**Exercise aim:**
From the first line to the last, output the data exactly as it stands, minus its pictures.
══ Material provided ══
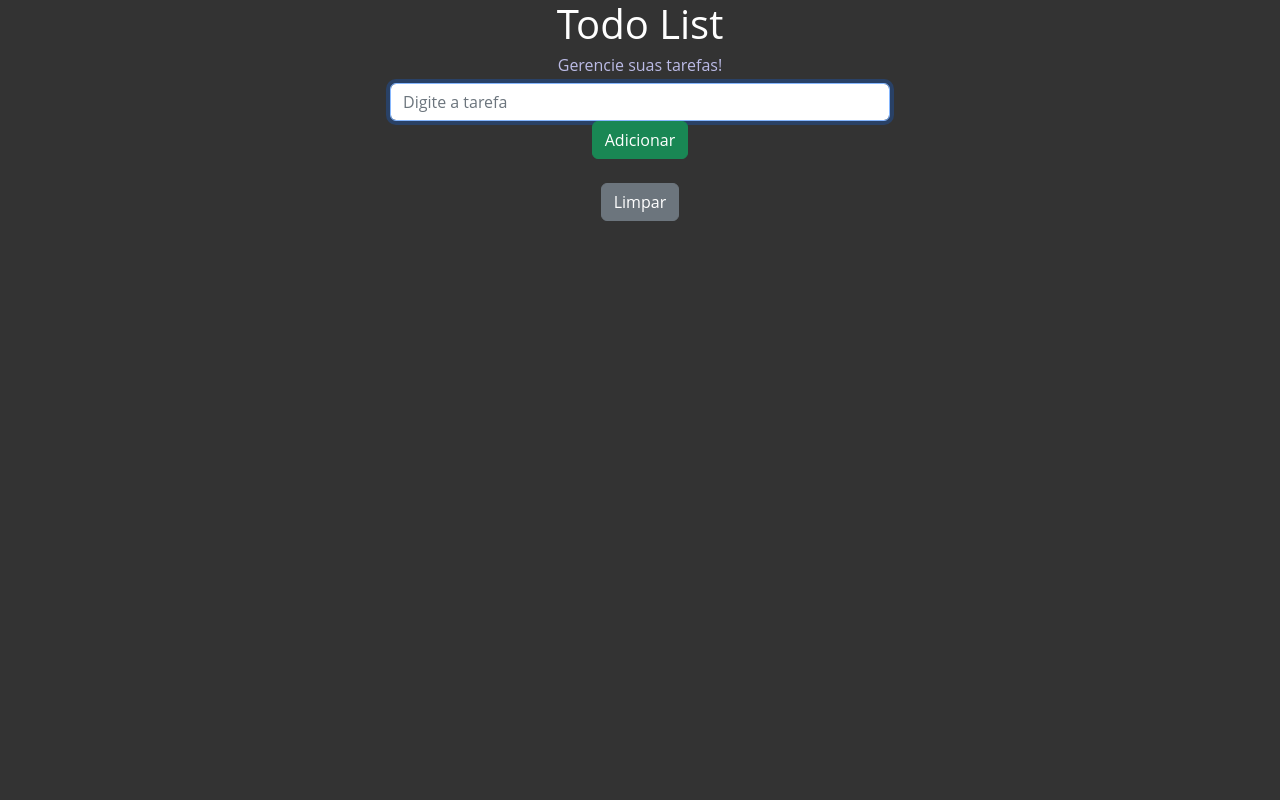
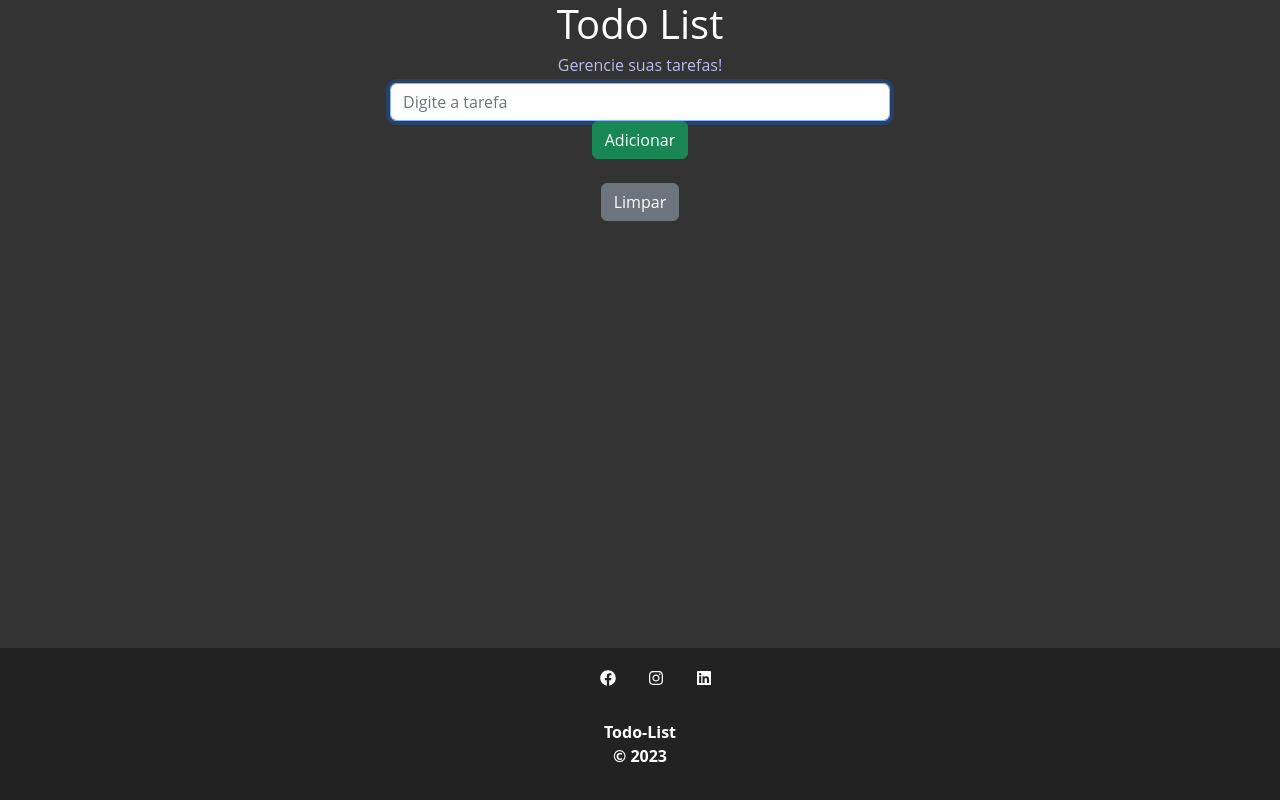
Before and after one commit to Pachecodb/todo, a React (Create React App) app: page / in a window 1280 px wide. Built offline with nearby package versions, Linux system fonts and the light colour scheme.

Commit message:
app
adicionando o componente footer

```diff
--- a/src/App.js
+++ b/src/App.js
@@ -1,12 +1,20 @@
 import './App.css';
 import Form from './components/Form';
+import Footer from './components/layout/Footer';
+import React from 'react';
+
+
+
 
 function App() {
+
+
   return (
-    <div className="App">
-      <Form/>
-    </div>
+    <>
+      <Form />
+      <Footer />
+    </>
   );
-}
+};
 
-export default App;
+export default App
```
═══
**Answer to this problem:**
Before and after one commit to Pachecodb/todo, a React (Create React App) app: page / in a window 1280 px wide. Built offline with nearby package versions, Linux system fonts and the light colour scheme.

Commit message:
app
adicionando o componente footer

```diff
--- a/src/App.js
+++ b/src/App.js
@@ -1,12 +1,20 @@
 import './App.css';
 import Form from './components/Form';
+import Footer from './components/layout/Footer';
+import React from 'react';
+
+
+
 
 function App() {
+
+
   return (
-    <div className="App">
-      <Form/>
-    </div>
+    <>
+      <Form />
+      <Footer />
+    </>
   );
-}
+};
 
-export default App;
+export default App
```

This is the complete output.